Inside The Train Car – Who Really Killed Laura Palmer?

For most of her life, Laura made no connection between Bob and her father. In all her diary entries, Bob very specifically came into the family home from outside, through the window.

Bob was the darkness in the woods that somehow followed her home and never left. One of the reasons that Laura never asked for help was because she wanted to protect her family from that darkness.


To find out that Leland was actually the source of her abuse was a discovery that Laura could never come back from. I always wondered what happened after the scene in her bedroom cuts, the one where she realised who he really was. Did the pretence end there, or did he switch back to Bob in her mind?

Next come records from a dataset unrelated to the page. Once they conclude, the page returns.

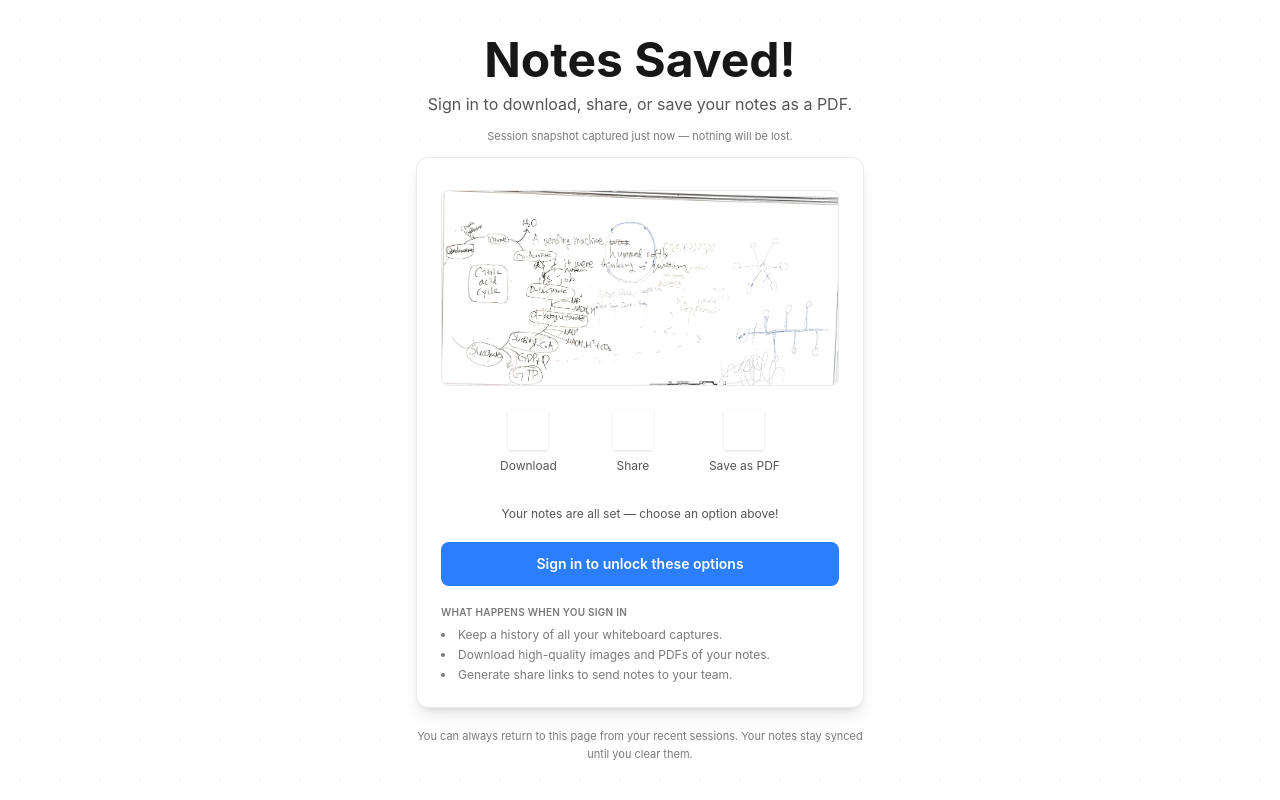
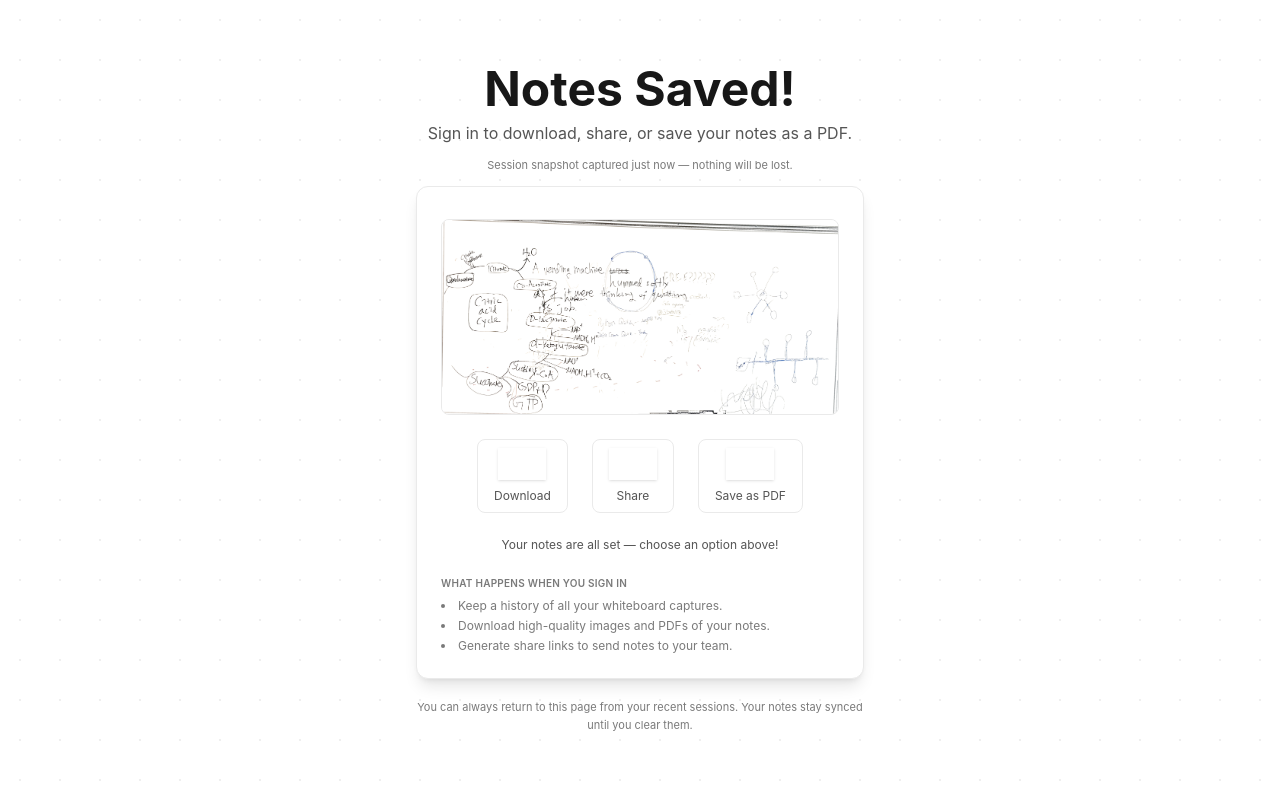
Before and after one commit to metamatong/nwhacks2026-boardcast-client, a Next.js app: page /note_options in a window 1280 px wide. Built offline with nearby package versions, Linux system fonts and the light colour scheme.

Commit message:
Added background to note options buttons and changed from blue color scheme to dark grey

```diff
--- a/frontend/note_options/noteOptions.tsx
+++ b/frontend/note_options/noteOptions.tsx
@@ -158,9 +158,9 @@ export default function NoteOptions() {
       onClick={() => handleClick(action)}
       title={label}
       aria-label={label}
-      className="flex flex-col items-center gap-2 px-4 py-2 rounded-lg text-sm text-primary hover:text-blue-500 transition-colors cursor-pointer"
+      className="flex flex-col items-center gap-2 px-4 py-2 rounded-lg text-sm text-primary hover:text-blue-500 transition-colors cursor-pointer bg-background border border-selected mt-2"
     >
-      <div className="relative h-10 w-10 flex items-center justify-center shadow-sm">
+      <div className="relative h-8 w-12 flex items-center justify-center shadow-sm">
         <Icon
           className={`absolute h-6 w-6 transition-opacity duration-300 ${
             clicked === action ? "opacity-0" : "opacity-100"
@@ -189,7 +189,7 @@ export default function NoteOptions() {
 
   return (
     <div
-      className="min-h-screen bg-background text-primary font-sans w-full flex flex-col justify-center items-center relative px-4"
+      className="min-h-screen bg-page text-primary font-sans w-full flex flex-col justify-center items-center relative px-4"
       style={{
         backgroundImage: `
           radial-gradient(circle, rgba(150, 150, 150, 0.15) 1.5px, transparent 1.5px)
@@ -263,22 +263,11 @@ export default function NoteOptions() {
             {helperText}
           </motion.p>
 
-          <motion.button
-            initial={{ opacity: 0, y: 10 }}
-            animate={{ opacity: 1, y: 0 }}
-            transition={{ duration: 0.5, delay: 0.8 }}
-            whileHover={{ scale: 1.02 }}
-            whileTap={{ scale: 0.98 }}
-            className="mt-2 w-full py-3 px-4 rounded-lg font-semibold bg-blue-500 text-background hover:opacity-85 transition-all cursor-pointer text-sm"
-          >
-            Sign in to unlock these options
-          </motion.button>
-
           <motion.div
             initial={{ opacity: 0 }}
             animate={{ opacity: 1 }}
             transition={{ duration: 0.5, delay: 0.9 }}
-            className="mt-5 text-left text-xs text-muted space-y-2"
+            className="mt-3 text-left text-xs text-muted space-y-2"
           >
             <p className="uppercase tracking-wide font-semibold text-[10px] text-muted">
               What happens when you sign in
```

Laura made no attempt to hide her knowledge the next morning when she told Leland to stay away from her. They both knew in that moment that it was the end, that Laura would have to die.

Tonight is the night that I die. I know I have to, because it’s the only way to keep Bob away from me, the only way to tear him out from inside. I know he wants me. I can feel his fire. But if I die, he can’t hurt me anymore’ – final page torn from Laura’s diary.

As Leland was Bob’s host, and also Laura’s father, then Bob was always inside Laura, always a part of her from the moment she was conceived. Perhaps this was why he was so set on taking her over completely. This was how he could read her thoughts, could write through her, could see everything she did.

The question will always be, how much of Bob was real? Teresa was killed to protect Leland. Laura was also killed to protect Leland, once she discovered he had been abusing her. Both girls could destroy the life he had built for himself.

train car

Leland was no innocent. He didn’t try to help Laura in the train car. Instead he showed her the diary pages and told her, “I always thought you knew it was me.” But once he knew for sure, she had to die.

In deleted dialogue from the train car scene, Laura tells Bob in the mirror, “No, you can’t have me,” then asks Leland to kill her. Bob isn’t inside Leland in that moment. He is waiting to be Laura. Leland had a choice.

laura death

Ronette recognises Bob in the picture, and the smell of scorched engine oil. Maddy smells the oil too, just before she is killed. She sees Bob in her vision, but does she see her Uncle Leland killing her?

How much of Bob is Leland? How much of him is Leland’s darker side, embraced by his host, and used to clean up his mess in life? Leland’s doppelgänger claims to have never killed anybody. Does this mean that he is good, and the real Leland is the bad one?


Laura put on the ring to preserve her goodness. Either way, her life was over that night. She knew the badness was already inside her and was getting stronger. She was starting to enjoy hurting others, and was caring less about the people around her. The darkness was in her blood. Laura died because she chose to. Putting on the ring was a form of suicide.

So, three people killed Laura that night – Leland, Bob and Laura herself. All three connected by blood, by suffering, and by the fight for Laura’s soul.

train car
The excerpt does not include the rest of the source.